Problem to solve | If a line in the entries contains the word "baseUrl", list it.

Extracted material |
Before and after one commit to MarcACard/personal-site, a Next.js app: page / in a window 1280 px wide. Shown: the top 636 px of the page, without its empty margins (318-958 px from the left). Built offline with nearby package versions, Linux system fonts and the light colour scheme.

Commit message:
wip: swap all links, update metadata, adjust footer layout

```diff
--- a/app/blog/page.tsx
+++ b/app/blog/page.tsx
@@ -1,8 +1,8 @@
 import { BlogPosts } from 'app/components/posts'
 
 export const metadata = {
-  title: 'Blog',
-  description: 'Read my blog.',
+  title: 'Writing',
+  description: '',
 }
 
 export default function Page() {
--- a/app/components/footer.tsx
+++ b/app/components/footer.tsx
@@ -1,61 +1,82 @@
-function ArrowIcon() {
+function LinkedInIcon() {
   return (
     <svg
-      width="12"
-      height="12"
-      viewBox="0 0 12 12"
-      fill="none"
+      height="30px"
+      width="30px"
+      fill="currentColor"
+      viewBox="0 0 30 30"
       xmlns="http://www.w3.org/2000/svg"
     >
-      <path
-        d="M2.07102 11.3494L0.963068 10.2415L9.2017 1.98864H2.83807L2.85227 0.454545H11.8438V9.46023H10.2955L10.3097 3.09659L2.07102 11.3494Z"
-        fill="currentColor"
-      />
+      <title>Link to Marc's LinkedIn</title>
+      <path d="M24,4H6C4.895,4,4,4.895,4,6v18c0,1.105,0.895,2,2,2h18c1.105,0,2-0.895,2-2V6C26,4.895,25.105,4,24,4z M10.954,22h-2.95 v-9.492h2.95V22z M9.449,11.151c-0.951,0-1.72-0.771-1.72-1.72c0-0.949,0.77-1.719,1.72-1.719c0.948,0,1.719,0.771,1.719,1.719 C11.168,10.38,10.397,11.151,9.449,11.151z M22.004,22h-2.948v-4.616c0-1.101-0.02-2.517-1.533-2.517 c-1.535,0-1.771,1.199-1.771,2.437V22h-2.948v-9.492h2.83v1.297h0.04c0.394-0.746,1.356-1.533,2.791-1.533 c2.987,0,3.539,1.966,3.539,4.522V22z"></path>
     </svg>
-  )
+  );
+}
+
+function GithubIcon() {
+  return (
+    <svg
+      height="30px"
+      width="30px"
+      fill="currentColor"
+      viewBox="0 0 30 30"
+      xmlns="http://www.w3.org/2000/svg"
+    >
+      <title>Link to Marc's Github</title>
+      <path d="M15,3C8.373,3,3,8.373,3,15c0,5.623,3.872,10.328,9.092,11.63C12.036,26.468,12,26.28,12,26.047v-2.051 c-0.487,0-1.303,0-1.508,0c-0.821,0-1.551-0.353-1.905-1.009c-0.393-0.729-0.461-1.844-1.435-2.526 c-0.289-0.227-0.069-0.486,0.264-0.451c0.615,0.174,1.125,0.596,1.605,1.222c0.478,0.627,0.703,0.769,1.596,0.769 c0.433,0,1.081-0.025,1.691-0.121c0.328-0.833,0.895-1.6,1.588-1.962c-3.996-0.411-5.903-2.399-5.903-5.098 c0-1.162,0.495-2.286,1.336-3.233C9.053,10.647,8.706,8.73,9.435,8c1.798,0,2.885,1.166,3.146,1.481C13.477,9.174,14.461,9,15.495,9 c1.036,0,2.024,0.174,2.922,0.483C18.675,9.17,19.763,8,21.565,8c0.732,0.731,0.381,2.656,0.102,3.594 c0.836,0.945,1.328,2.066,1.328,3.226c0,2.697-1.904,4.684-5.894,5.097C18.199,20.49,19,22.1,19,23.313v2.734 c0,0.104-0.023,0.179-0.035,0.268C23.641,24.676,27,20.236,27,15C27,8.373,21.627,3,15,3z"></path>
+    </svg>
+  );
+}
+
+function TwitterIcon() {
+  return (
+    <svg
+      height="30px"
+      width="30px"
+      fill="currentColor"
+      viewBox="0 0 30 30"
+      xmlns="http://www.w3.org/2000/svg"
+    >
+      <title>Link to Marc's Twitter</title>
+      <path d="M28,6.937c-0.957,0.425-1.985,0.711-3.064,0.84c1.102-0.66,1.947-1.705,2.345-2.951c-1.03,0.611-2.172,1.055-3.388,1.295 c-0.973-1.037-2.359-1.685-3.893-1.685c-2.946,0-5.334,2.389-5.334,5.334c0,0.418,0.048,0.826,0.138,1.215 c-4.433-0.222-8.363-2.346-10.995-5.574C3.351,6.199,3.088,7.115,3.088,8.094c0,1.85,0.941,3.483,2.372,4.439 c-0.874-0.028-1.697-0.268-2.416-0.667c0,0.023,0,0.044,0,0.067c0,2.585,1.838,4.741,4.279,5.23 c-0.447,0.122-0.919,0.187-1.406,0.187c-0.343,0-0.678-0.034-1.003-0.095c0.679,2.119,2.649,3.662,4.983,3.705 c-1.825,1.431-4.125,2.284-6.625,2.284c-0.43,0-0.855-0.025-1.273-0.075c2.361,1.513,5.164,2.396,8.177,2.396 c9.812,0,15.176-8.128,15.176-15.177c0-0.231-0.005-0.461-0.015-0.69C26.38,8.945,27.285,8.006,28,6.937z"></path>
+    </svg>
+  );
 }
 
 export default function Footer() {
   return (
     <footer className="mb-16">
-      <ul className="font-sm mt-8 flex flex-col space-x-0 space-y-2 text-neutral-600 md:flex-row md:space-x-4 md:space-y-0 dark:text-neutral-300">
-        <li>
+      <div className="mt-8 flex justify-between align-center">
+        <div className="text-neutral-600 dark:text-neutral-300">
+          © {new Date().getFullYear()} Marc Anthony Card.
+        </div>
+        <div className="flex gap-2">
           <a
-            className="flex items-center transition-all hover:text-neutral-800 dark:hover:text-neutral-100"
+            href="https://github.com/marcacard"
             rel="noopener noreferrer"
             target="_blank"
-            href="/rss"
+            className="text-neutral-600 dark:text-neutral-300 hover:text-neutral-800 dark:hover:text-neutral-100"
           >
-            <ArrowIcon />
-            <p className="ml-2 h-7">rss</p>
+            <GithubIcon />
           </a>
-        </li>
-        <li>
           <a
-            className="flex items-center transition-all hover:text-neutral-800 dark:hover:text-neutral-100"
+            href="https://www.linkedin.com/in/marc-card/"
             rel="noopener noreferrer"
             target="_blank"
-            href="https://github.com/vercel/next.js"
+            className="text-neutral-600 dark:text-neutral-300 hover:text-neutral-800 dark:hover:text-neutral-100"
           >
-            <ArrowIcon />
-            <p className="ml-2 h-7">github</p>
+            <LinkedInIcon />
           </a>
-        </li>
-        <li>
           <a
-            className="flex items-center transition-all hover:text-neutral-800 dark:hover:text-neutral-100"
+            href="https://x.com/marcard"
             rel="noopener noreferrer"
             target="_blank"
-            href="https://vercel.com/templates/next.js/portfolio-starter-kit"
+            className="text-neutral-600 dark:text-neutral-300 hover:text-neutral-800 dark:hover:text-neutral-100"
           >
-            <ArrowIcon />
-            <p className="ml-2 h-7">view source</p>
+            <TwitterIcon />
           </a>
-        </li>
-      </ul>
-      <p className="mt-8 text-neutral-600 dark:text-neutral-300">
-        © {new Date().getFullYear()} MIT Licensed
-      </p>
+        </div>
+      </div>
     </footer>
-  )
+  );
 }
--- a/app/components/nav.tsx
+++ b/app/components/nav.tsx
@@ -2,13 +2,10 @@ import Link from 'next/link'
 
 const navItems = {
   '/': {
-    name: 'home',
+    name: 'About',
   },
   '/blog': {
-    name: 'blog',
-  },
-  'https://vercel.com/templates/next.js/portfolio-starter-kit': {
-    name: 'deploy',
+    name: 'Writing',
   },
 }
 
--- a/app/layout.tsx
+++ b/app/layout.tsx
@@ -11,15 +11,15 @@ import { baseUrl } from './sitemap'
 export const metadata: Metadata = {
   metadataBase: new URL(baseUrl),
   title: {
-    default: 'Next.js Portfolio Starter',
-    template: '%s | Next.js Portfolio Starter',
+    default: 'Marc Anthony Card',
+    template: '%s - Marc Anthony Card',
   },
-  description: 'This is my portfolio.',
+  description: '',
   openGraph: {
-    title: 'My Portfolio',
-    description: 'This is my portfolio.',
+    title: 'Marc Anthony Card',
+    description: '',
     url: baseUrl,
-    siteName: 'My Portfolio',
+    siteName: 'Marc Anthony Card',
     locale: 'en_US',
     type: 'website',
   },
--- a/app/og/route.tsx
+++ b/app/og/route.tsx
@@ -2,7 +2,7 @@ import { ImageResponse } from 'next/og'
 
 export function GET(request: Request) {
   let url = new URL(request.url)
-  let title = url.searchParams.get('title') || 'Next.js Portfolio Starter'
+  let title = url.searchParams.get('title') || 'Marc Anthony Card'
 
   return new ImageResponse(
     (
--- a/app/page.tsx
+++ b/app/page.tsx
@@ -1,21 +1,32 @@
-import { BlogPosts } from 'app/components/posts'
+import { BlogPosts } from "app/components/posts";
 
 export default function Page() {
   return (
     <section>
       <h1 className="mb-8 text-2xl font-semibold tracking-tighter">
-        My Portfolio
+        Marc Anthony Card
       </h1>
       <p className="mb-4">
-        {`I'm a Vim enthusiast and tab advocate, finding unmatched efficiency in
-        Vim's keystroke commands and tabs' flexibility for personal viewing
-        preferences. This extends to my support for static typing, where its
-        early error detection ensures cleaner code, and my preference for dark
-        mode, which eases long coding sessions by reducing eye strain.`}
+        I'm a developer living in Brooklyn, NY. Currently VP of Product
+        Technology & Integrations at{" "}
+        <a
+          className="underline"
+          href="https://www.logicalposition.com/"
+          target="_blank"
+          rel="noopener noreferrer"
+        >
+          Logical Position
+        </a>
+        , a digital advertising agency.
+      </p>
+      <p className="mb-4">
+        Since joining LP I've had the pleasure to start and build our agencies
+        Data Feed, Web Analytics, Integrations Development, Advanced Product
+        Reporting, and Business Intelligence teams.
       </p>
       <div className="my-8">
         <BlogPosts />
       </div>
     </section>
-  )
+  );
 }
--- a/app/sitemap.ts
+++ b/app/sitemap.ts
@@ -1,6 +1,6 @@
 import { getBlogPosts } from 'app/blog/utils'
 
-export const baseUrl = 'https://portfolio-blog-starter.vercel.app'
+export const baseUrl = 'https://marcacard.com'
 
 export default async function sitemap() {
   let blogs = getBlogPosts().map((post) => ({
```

==

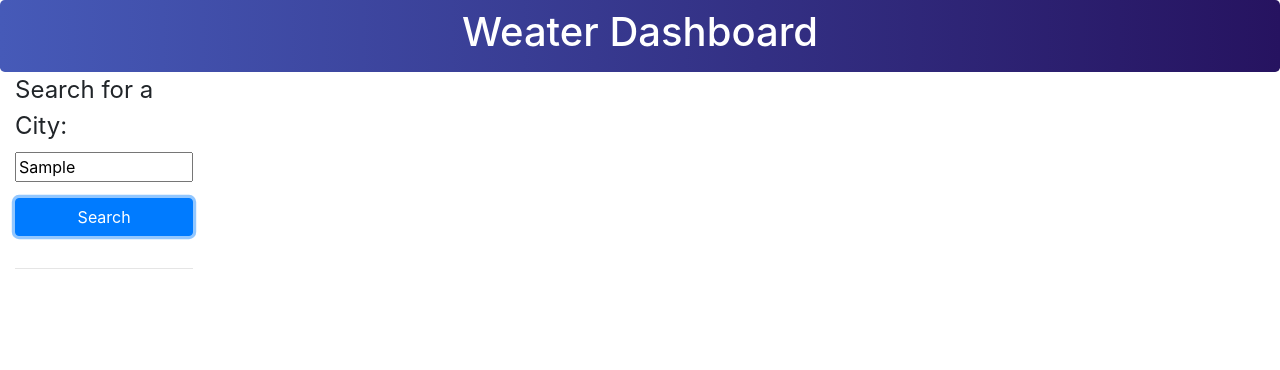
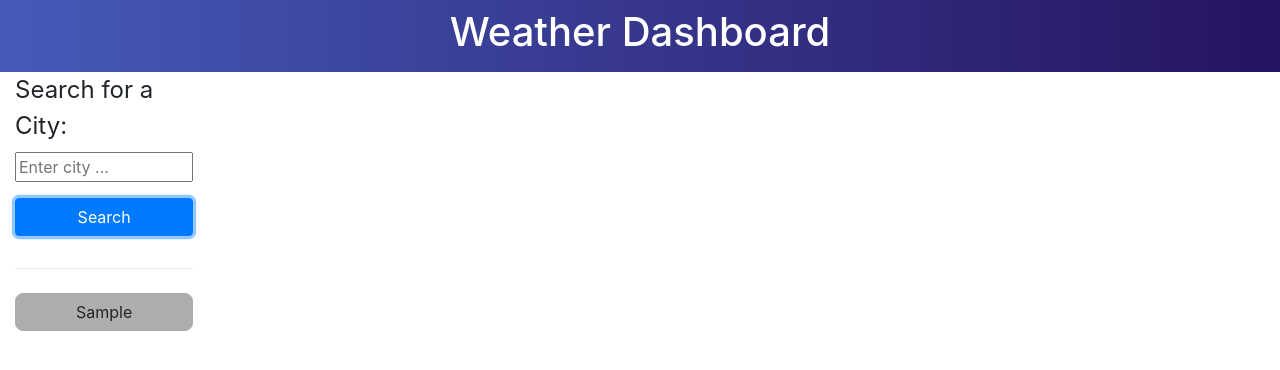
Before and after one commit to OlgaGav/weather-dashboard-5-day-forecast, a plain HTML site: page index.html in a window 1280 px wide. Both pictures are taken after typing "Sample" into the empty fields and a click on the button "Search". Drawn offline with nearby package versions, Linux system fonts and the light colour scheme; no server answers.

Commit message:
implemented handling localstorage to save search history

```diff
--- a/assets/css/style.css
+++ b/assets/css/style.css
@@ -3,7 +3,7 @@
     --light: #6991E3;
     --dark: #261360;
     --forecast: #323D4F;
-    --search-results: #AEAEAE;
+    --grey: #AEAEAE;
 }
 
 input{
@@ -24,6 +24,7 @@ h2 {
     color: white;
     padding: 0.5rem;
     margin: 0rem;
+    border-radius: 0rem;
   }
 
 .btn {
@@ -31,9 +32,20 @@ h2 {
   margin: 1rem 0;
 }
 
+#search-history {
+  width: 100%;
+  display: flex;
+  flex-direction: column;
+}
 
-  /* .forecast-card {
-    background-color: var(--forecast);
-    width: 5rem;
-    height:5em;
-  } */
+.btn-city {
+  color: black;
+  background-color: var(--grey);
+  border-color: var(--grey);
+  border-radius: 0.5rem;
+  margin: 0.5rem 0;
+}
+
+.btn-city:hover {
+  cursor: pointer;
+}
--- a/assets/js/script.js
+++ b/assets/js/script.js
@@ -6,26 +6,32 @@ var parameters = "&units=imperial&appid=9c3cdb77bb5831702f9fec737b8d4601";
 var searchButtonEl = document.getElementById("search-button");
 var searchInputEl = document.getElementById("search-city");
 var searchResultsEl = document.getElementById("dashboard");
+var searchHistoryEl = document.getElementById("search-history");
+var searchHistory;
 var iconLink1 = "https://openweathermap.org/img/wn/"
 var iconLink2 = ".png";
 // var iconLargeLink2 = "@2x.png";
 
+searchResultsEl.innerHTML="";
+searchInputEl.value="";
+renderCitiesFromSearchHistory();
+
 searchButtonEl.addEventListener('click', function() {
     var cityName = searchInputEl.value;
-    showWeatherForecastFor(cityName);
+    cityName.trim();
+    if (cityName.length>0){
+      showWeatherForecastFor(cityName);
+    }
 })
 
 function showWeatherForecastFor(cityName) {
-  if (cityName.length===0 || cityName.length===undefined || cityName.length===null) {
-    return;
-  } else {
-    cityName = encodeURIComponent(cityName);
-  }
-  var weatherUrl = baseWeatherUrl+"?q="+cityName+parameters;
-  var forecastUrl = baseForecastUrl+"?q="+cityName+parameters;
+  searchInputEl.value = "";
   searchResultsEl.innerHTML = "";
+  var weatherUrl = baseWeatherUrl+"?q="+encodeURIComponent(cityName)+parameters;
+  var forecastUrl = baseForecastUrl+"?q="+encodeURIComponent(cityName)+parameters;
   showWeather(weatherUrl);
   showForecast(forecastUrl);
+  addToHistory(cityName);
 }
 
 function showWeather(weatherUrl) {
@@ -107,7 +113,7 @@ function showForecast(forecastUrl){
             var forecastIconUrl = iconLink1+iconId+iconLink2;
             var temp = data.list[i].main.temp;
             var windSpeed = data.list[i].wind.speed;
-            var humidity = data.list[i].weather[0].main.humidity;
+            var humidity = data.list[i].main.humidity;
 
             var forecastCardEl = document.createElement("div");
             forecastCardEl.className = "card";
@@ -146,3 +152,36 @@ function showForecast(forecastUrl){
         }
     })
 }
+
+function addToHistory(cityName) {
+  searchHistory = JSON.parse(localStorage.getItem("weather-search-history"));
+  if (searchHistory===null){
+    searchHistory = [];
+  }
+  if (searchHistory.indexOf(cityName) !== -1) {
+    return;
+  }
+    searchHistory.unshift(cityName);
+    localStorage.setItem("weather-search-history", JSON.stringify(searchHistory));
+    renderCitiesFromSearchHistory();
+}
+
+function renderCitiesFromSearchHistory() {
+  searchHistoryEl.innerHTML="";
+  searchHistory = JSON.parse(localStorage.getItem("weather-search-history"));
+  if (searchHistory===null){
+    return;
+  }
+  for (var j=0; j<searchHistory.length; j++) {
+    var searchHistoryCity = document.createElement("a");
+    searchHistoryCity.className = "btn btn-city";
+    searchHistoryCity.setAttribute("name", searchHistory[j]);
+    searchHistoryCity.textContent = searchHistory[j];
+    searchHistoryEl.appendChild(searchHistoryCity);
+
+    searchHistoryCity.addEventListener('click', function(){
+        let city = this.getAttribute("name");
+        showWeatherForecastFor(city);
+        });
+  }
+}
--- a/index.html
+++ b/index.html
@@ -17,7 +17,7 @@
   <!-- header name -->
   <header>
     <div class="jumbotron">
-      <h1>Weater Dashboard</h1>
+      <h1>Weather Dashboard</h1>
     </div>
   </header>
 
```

Solution |
@@ -11,15 +11,15 @@ import { baseUrl } from './sitemap'
   metadataBase: new URL(baseUrl),
     url: baseUrl,
-export const baseUrl = 'https://portfolio-blog-starter.vercel.app'
+export const baseUrl = 'https://marcacard.com'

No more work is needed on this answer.